Aperture: How It Affects Your Photography & Why You Should Care

The Discerning Photographer posted a good article dealing with aperture from a practical standpoint. This is a subject that tends to be more technical during discussion, so it’s nice to see a different approach.

You’ll still need to have a basic grasp of f-numbers, but the article is really good about explaining the effects of changing aperture. The two main topics beyond the basics are depth of field and exposure, and the article covers these nicely.

What’s Your Favorite F-Number?

In previous polls we’ve discussed topics such as your favorite focal length, camera modes, autofocus modes, exposure modes, and types of cameras. So this time around, we’ll dive into the f-number.

What's Your Favorite F-Number?

The f-number directly affects the depth of field in your shot. It’s also one of the three exposure controls, in conjunction with shutter speed and ISO. Based on our previous polls, I see that most of us are using a dSLR in aperture priority mode, so I’d expect that most of us have a “favorite” number or range of numbers. Personally, I favor F/2.0 on a ~50mm lens on a full frame camera. The DOF isn’t as crazy-shallow as F/1.4, but it still gives a nice amount of separation between background and subject at the distances I’m used to shooting at.

Now, I realize that your choice of f-number will vary depending on focal length, sensor/film format, subject distance, and subject matter. But try to answer the poll with the number that you usually gravitate toward. And feel free to elaborate in the comments!

{democracy:62}

And be sure to check out the last poll on the topic of “Why Are We So Compelled?” Lots of good thoughtful discussion there with 27 comments (and a few of them are quite lengthy)! As always, I appreciate the participation in these polls and discussions.

Link Roundup 08-09-2008

Great stuff around the web this week!

PROJECTS

  • Just A Second
    Neil Creek
    Neil is starting up a new project having to do with semi-long exposures.

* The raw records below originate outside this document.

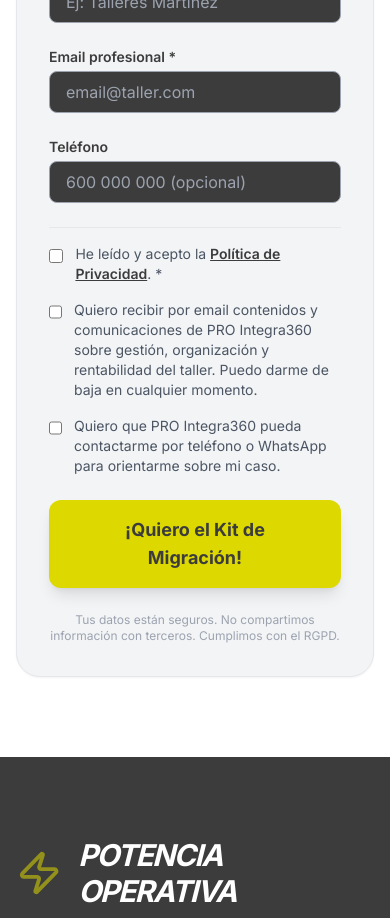
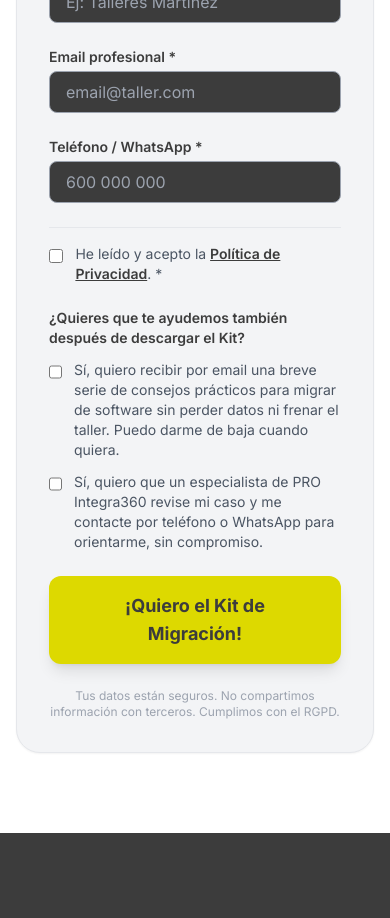
Before and after one commit to yelaugroup/pro-integra360--Campa-a-migraci-n, a React (Vite) app: page /#/ in a window 390 px wide. Shown: the part 4100-5018 px from the top of the page. Built offline with nearby package versions, Linux system fonts and the light colour scheme.

Commit message:
feat: make phone field mandatory in migration form
- Enforce phone number validation on submission.
- Update UI to reflect mandatory phone field.
- Remove outdated promotional section from MigrationKit.

```diff
--- a/components/MigrationForm.tsx
+++ b/components/MigrationForm.tsx
@@ -56,6 +56,12 @@
 
     if (!formData.consentPrivacidad) {
       setError("Debes aceptar la Política de Privacidad para continuar.");
+      setLoading(false);
+      return;
+    }
+
+    if (!formData.telefono.trim()) {
+      setError("Indica un teléfono de contacto.");
       setLoading(false);
       return;
     }
@@ -172,15 +178,21 @@
           />
         </div>
         <div>
-          <label className={labelClasses}>Teléfono</label>
+          <label className={labelClasses}>Teléfono / WhatsApp *</label>
           <input
+            required
             name="telefono"
             value={formData.telefono}
             onChange={handleChange}
             type="tel"
             className={inputClasses}
-            placeholder="600 000 000 (opcional)"
+            placeholder="600 000 000"
           />
+          {error === "Indica un teléfono de contacto." && (
+            <p className="mt-1 text-xs text-red-600 font-medium">
+              Indica un teléfono de contacto.
+            </p>
+          )}
         </div>
       </div>
 
@@ -206,6 +218,12 @@
           )}
         </div>
 
+        <div className="pt-2">
+          <p className="text-sm font-semibold text-brand-anthracite mb-3">
+            ¿Quieres que te ayudemos también después de descargar el Kit?
+          </p>
+
+          <div className="space-y-3">
             <label className="flex items-start cursor-pointer group">
               <input
                 name="consentMarketing"
@@ -215,7 +233,7 @@
                 className="mt-1 w-4 h-4 text-brand-anthracite border-gray-300 rounded focus:ring-brand-yellow accent-brand"
               />
               <span className="ml-3 text-sm text-gray-600 group-hover:text-brand-anthracite transition">
-            Quiero recibir por email contenidos y comunicaciones de PRO Integra360 sobre gestión, organización y rentabilidad del taller. Puedo darme de baja en cualquier momento.
+                Sí, quiero recibir por email una breve serie de consejos prácticos para migrar de software sin perder datos ni frenar el taller. Puedo darme de baja cuando quiera.
               </span>
             </label>
 
@@ -228,9 +246,11 @@
                 className="mt-1 w-4 h-4 text-brand-anthracite border-gray-300 rounded focus:ring-brand-yellow accent-brand"
               />
               <span className="ml-3 text-sm text-gray-600 group-hover:text-brand-anthracite transition">
-            Quiero que PRO Integra360 pueda contactarme por teléfono o WhatsApp para orientarme sobre mi caso.
+                Sí, quiero que un especialista de PRO Integra360 revise mi caso y me contacte por teléfono o WhatsApp para orientarme, sin compromiso.
               </span>
             </label>
+          </div>
+        </div>
       </div>
 
       <button
--- a/pages/MigrationKit.tsx
+++ b/pages/MigrationKit.tsx
@@ -211,36 +211,18 @@
 
           {/* CTA Section */}
           <div className="bg-gray-50 p-8 md:p-10 border-t border-gray-200 text-center">
-            <p className="text-gray-500 text-sm mb-6 italic">Cada vez más talleres ya están utilizando este sistema para mejorar su rentabilidad.</p>
-            <div className="mb-10 text-center space-y-2">
-              <p className="text-brand-anthracite font-bold text-lg">⚠️ Si no aplicas esto, no cambia nada.</p>
-              <p className="text-gray-600">Este kit no funciona solo.<br />Funciona cuando lo implementas en tu taller.</p>
-              <p className="text-gray-600 pt-4">👇 Siguiente paso:</p>
-            </div>
-
-            <div className="bg-brand-yellow p-8 rounded-3xl shadow-xl transform hover:scale-[1.02] transition">
-              <h3 className="text-2xl font-bold text-brand-anthracite mb-1">
-                Te enseñamos cómo aplicarlo en tu taller
-              </h3>
-              <span className="text-brand-anthracite/80 font-bold uppercase tracking-wider text-xs block mb-4">
-                Sesión estratégica gratuita para talleres<br />
-                Duración aproximada: 2 horas
-              </span>
-              <div className="text-brand-anthracite/80 mb-8 max-w-md mx-auto text-left md:text-center inline-block">
-                <p className="font-bold mb-2">Durante esta sesión veremos:</p>
-                <ul className="space-y-1 inline-block text-left">
-                  <li>✓ cómo detectar pérdidas invisibles</li>
-                  <li>✓ qué procesos están frenando tu crecimiento</li>
-                  <li>✓ qué deberías cambiar primero</li>
-                  <li>✓ cómo organizar mejor recepción, operativa y facturación</li>
-                  <li>✓ cómo aplicar un sistema real en tu taller</li>
-                </ul>
-              </div>
+            <div className="bg-brand-yellow p-8 md:p-10 rounded-3xl shadow-xl max-w-2xl mx-auto transform hover:scale-[1.01] transition">
+              <h2 className="text-2xl md:text-3xl font-bold text-brand-anthracite mb-4 leading-tight">
+                Ya tienes las herramientas. ¿Quieres que revisemos contigo cómo aplicar todo esto a tu taller?
+              </h2>
+              <p className="text-brand-anthracite/90 text-base md:text-lg mb-8 max-w-xl mx-auto">
+                Podemos revisar tu situación, tus procesos y la forma más segura de plantear una posible migración, sin compromiso.
+              </p>
               <a
-                href={CONFIG.EXTENDED_CALENDLY_URL}
+                href="https://calendly.com/prointegra360-info/30min"
                 target="_blank"
                 rel="noopener noreferrer"
-                className="inline-flex items-center justify-center bg-brand-anthracite text-white px-10 py-4 rounded-xl font-bold text-lg hover:opacity-90 transition shadow-lg group w-full"
+                className="inline-flex items-center justify-center bg-brand-anthracite text-white px-8 py-4 rounded-xl font-bold text-base md:text-lg hover:opacity-90 transition shadow-lg group w-full sm:w-auto"
               >
                 <Calendar className="mr-2 w-5 h-5" />
                 Reservar sesión estratégica gratuita
```
Lines whose indentation alone changed are shown as unchanged.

He’s looking for us to take 1 second exposure photos.
  • September Challenge Update
    PhotoChallenge.org
    Trevor gives us more information on the upcoming September Challenge having to do with portraits. He’s outlined a specific theme/subject for each week during the month.

READING MATERIAL

Link Roundup 12-29-2007

Before we get to the list, be sure to check out my super-cool guest-post on “Going with the Grain” over at ADIDAP (we swapped posts for Christmas). I’ve always liked grainy photos, so I put together a little information on the subject and picked out some CC photos to help make my point.